unclear. Here, we review the significant scientific contributions to the field of human heritable genome edit-
ing, the unique ethical challenges that cannot be overlooked, and the hurdles that must be overcome prior to
translating these technologies into clinical practice.


The introduction of genome editing using clustered regularly

interspaced short palindromic repeats (CRISPR)-based tech-

nologies generated tremendous enthusiasm as well as con-

troversy within the medical and public communities. Herita-

ble Human Genome Editing (HHGE) has the potential to

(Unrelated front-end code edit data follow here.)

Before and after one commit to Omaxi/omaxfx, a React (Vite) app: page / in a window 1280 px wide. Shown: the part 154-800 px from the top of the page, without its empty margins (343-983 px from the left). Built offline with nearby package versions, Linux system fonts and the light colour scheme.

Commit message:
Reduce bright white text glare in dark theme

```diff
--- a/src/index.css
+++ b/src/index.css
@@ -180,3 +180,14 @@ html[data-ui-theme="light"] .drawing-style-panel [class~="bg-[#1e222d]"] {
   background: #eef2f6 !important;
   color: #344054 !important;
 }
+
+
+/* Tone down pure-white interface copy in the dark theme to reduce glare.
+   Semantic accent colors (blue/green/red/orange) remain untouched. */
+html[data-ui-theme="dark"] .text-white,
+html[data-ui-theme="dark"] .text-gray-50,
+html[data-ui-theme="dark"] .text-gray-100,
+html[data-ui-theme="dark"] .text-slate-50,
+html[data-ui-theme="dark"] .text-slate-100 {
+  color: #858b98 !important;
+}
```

treat or even eradicate genetic diseases. By addressing ge-

netic disease before the defect is amplified through cell pro-

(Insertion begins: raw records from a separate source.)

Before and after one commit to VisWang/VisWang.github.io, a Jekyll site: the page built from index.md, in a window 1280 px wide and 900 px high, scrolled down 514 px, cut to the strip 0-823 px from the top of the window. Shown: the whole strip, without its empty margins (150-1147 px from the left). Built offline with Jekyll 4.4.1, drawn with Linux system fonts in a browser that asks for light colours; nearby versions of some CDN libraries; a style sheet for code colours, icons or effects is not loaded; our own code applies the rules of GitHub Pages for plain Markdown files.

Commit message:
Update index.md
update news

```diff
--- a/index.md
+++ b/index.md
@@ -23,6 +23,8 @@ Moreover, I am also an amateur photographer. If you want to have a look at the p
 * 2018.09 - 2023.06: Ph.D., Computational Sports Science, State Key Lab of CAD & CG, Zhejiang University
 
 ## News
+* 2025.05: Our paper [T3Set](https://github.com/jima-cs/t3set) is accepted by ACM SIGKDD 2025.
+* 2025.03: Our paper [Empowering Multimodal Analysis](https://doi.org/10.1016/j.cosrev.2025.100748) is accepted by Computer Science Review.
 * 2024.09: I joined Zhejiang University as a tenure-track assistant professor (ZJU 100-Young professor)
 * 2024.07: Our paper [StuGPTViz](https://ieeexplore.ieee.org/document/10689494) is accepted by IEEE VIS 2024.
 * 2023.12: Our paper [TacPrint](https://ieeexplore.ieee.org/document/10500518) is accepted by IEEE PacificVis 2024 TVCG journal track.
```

liferation during development, HHGE may prove to be more

effective than any other treatment being developed today,

including somatic gene or drug therapy (Figure 1). Somatic

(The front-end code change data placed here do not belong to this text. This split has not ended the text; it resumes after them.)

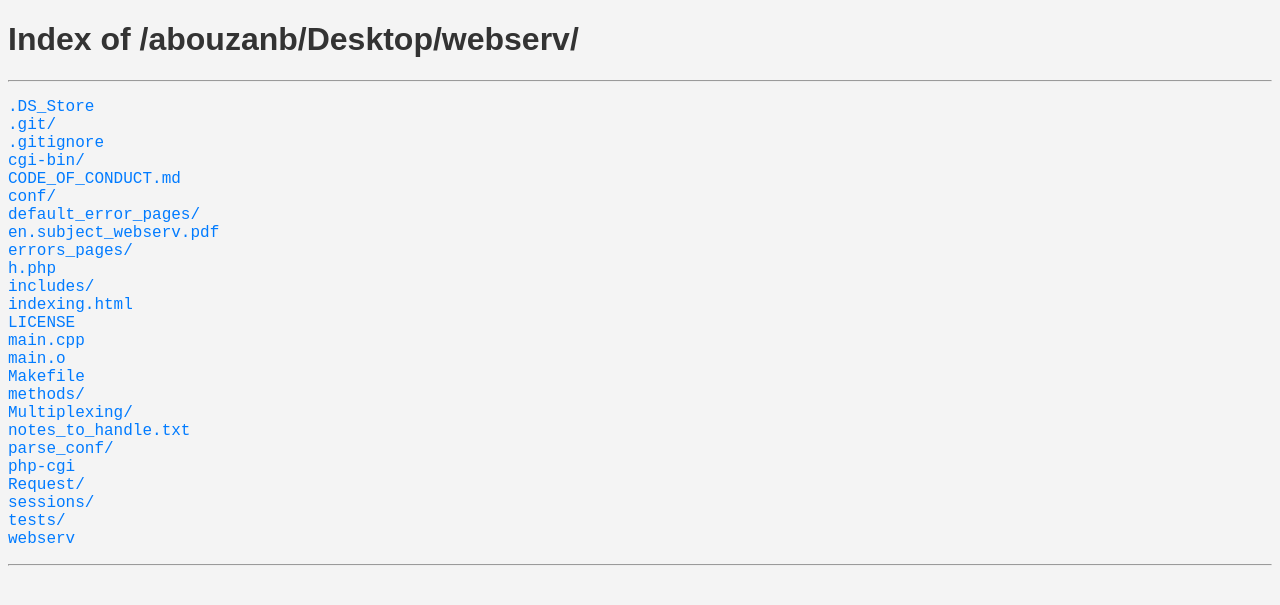
After one commit to Mouad-El-Asri/webserv, a PHP site: page /indexing.html in a window 1280 px wide. The commit adds this page. Shown: the top 605 px of the page. Run offline with PHP 8.4, Linux system fonts and the light colour scheme.

```diff
--- a/h.php
+++ b/h.php
@@ -4,11 +4,14 @@ $words = str_repeat("133337 133371337 138888 137 1337 1337 1337 1337 1337 1337 1
 
 
 // Printing out the retrieved values
-// echo "Content-Length: 100\r\n\r\n";
+
+echo "Content-Length: 100000000000000\r\n\r\n";
 
 // Set the content type header manually
 $method = $_SERVER['REQUEST_METHOD'];
 $mE = $_SERVER['PATH_INFO'];
+$anas = $_SERVER['QUERY_STRING'];
+echo "QUERY_STRING: $anas <br>";
 echo "PATH_INFO: $mE <br>";
 echo "method: $method <br>";
 // Print the words
--- /dev/null
+++ b/indexing.html
@@ -0,0 +1,42 @@
+<!DOCTYPE html>
+<html>
+<head>
+<title>Index of /abouzanb/Desktop/webserv/</title>
+<style> body {background-color: #f4f4f4; font-size: 16px; font-family: Arial, sans-serif;}
+h1 {color: #333333;}
+a {text-decoration: none; color: #007bff;}
+a:hover {text-decoration: underline;}
+pre {font-family: 'Courier New', monospace;}</style>
+</head>
+<body>
+<h1>Index of /abouzanb/Desktop/webserv/</h1>
+<hr>
+<pre>
+<a href=".DS_Store">.DS_Store</a>
+<a href=".git/">.git/</a>
+<a href=".gitignore">.gitignore</a>
+<a href="cgi-bin/">cgi-bin/</a>
+<a href="CODE_OF_CONDUCT.md">CODE_OF_CONDUCT.md</a>
+<a href="conf/">conf/</a>
+<a href="default_error_pages/">default_error_pages/</a>
+<a href="en.subject_webserv.pdf">en.subject_webserv.pdf</a>
+<a href="errors_pages/">errors_pages/</a>
+<a href="h.php">h.php</a>
+<a href="includes/">includes/</a>
+<a href="indexing.html">indexing.html</a>
+<a href="LICENSE">LICENSE</a>
+<a href="main.cpp">main.cpp</a>
+<a href="main.o">main.o</a>
+<a href="Makefile">Makefile</a>
+<a href="methods/">methods/</a>
+<a href="Multiplexing/">Multiplexing/</a>
+<a href="notes_to_handle.txt">notes_to_handle.txt</a>
+<a href="parse_conf/">parse_conf/</a>
+<a href="php-cgi">php-cgi</a>
+<a href="Request/">Request/</a>
+<a href="sessions/">sessions/</a>
+<a href="tests/">tests/</a>
+<a href="webserv">webserv</a>
+</pre><hr>
+</body>
+</html>
```
Also changed, not shown: .file.txt (added), 3 other files.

gene therapies are limited in their ability to reverse damage

that has already occurred and to reach the billions of cells

needed to adequately treat the disease. The brief in vitro

culture of a human embryo as routinely practiced in IVF

clinics provides a readily accessible window for potential

prevention of numerous conditions that later in life are diffi-

cult to manage, let alone cure. This hope provides the ratio-

nale for research, but not yet for therapy, as criteria of effi-

cacy and safety have yet to be met. HHGE also raises

difficult ethical and regulatory questions. Manipulations of

the early embryo are highly consequential, both with regard

to potential benefits but also with regard to risks. Other re-

views have also discussed heritable genome editing, empha-



Gene editing and the health of future generations

Christopher Gyngell
Oxford Uehiro Centre for Practical Ethics, Oxford University, Oxford OX1 3PA, UK

Corresponding author: Christopher Gyngell. Email: [email protected]

The CRISPR-cas9 gene-editing system (CRISPR) is a
revolutionary technology that promises unparalleled
abilities. It is the first technology that allows for the
precise, efficient modification of DNA sequences. Less
than five years since it was first developed, it has been
used to alter a diverse range of organisms, including
plants, livestock, insects and primates. There is little
doubt that it will soon be technically possible to use
the CRISPR system to rewrite the human genome. It is
crucial that we consider the impact such technologies
will have on future generations. The ability to alter our
biological makeup will create immense opportunities
but also pose novel threats. It is crucial that we make
sensible decisions about the development and use of
gene-editing technologies.

In this commentary, I discuss the effect that germ-
line gene editing will have on the health of future gen-
erations (Note: By ‘germline’ gene editing, I mean the
editing of DNA in cells which could potentially be her-
itable, e.g. germ cells or embryonic cells.). I argue that
provided germline gene editing is well regulated, it
could greatly improve the health of our descendants.
The use of germline gene editing in research will greatly
increase our knowledge of development and could lead
to novel treatments for disease. Germline gene editing
also has enormous potential as a clinical tool. It could
soon be used to prevent simple genetic diseases, and
eventually to reduce the incidents of polygenic dis-
eases. While the use of germline gene editing to prevent
disease raises contentious philosophical issues, concep-
tual uncertainty should not prevent the development of
germline gene editing as a research tool and a treatment
for fatal genetic conditions.

The research applications of germline gene

The most significant question currently facing coun-
ties in regards to germline gene editing is whether to
use germline gene editing for research purposes. In
many countries around the world, such as Canada,
Australia and most of Europe, any form of research

using germline gene editing is banned. Many of these
bans were legislated in eras of far cruder genetic
engineering technologies. Gene-editing techniques
like CRISPR-cas9 are much more precise and effi-
cient than previous methods, and are the first tech-
nologies with serious potential to be used to modify
the human germline.

The research case in favour of pursuing germline
gene editing is very strong.